§ Exercise goal
All lines below must be repeated exactly, with the pictures omitted.

§ Exercise input
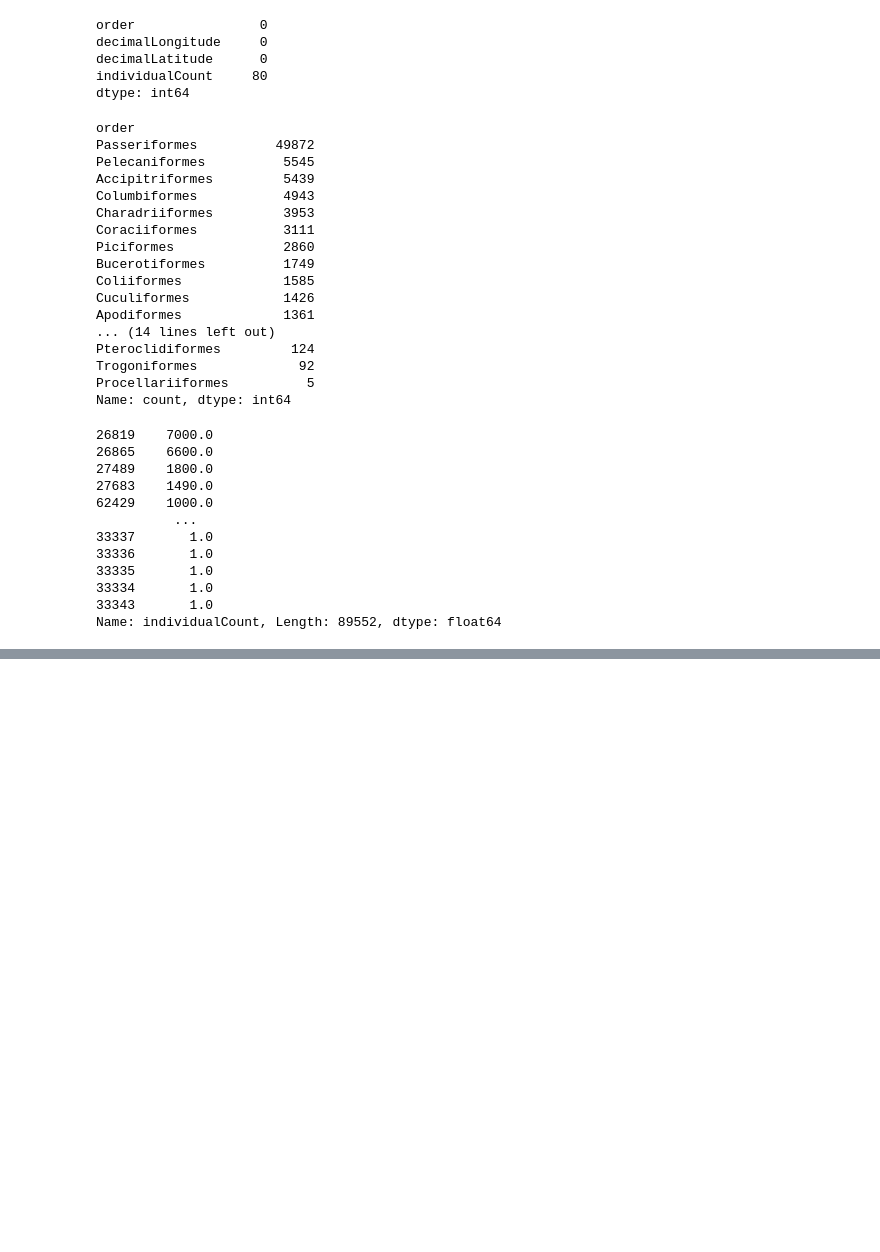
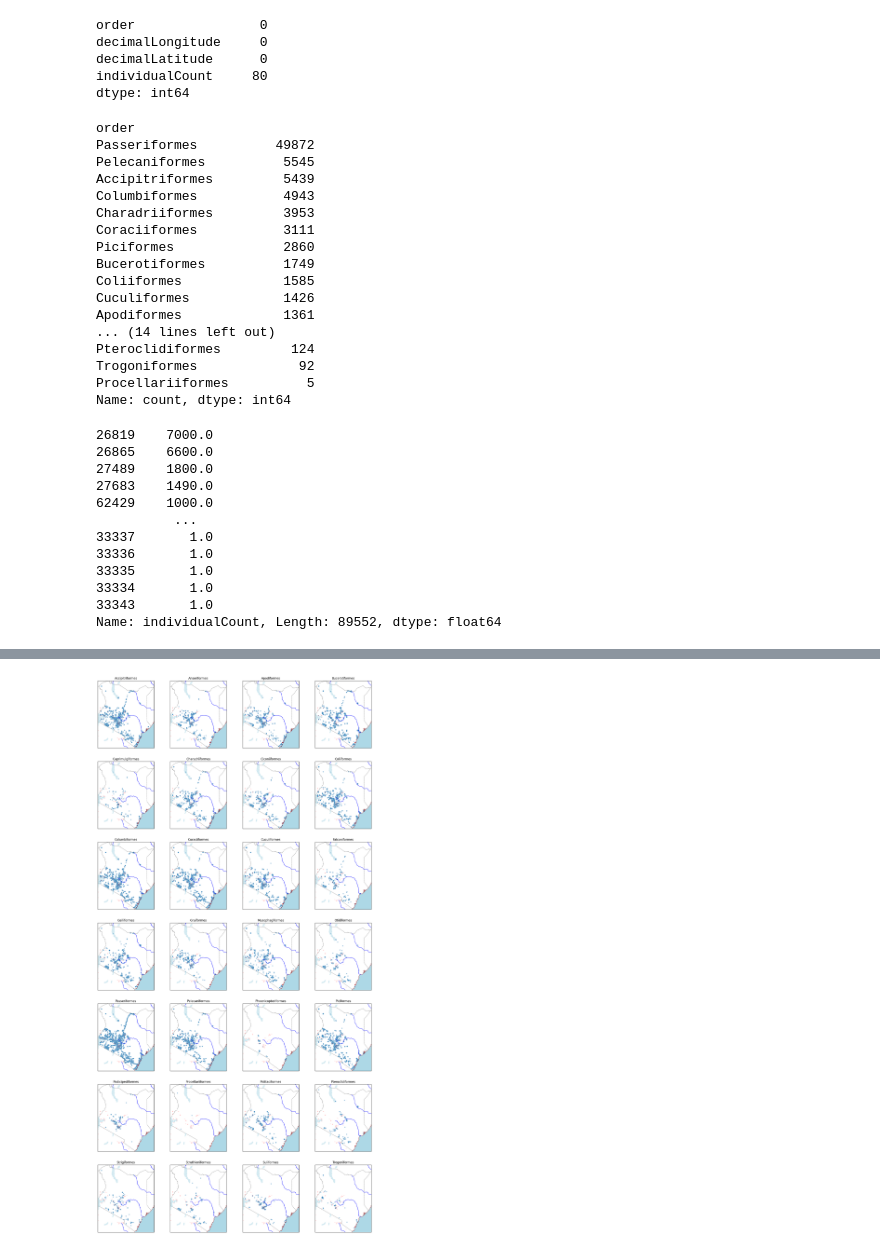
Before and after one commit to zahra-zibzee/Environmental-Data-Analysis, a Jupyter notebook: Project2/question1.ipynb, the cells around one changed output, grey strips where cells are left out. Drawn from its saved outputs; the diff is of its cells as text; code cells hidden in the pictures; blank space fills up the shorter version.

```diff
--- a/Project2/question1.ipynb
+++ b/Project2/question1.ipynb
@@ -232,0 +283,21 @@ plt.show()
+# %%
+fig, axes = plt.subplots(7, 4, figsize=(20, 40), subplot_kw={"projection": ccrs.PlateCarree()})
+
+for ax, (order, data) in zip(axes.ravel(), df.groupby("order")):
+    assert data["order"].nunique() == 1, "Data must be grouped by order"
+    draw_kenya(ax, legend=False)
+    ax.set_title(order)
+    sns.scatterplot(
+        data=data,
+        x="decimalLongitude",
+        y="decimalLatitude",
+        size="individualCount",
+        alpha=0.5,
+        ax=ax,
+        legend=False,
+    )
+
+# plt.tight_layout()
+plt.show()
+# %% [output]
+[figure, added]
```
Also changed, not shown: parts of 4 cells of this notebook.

§ The completed task
Before and after one commit to zahra-zibzee/Environmental-Data-Analysis, a Jupyter notebook: Project2/question1.ipynb, the cells around one changed output, grey strips where cells are left out. Drawn from its saved outputs; the diff is of its cells as text; code cells hidden in the pictures; blank space fills up the shorter version.

```diff
--- a/Project2/question1.ipynb
+++ b/Project2/question1.ipynb
@@ -232,0 +283,21 @@ plt.show()
+# %%
+fig, axes = plt.subplots(7, 4, figsize=(20, 40), subplot_kw={"projection": ccrs.PlateCarree()})
+
+for ax, (order, data) in zip(axes.ravel(), df.groupby("order")):
+    assert data["order"].nunique() == 1, "Data must be grouped by order"
+    draw_kenya(ax, legend=False)
+    ax.set_title(order)
+    sns.scatterplot(
+        data=data,
+        x="decimalLongitude",
+        y="decimalLatitude",
+        size="individualCount",
+        alpha=0.5,
+        ax=ax,
+        legend=False,
+    )
+
+# plt.tight_layout()
+plt.show()
+# %% [output]
+[figure, added]
```
Also changed, not shown: parts of 4 cells of this notebook.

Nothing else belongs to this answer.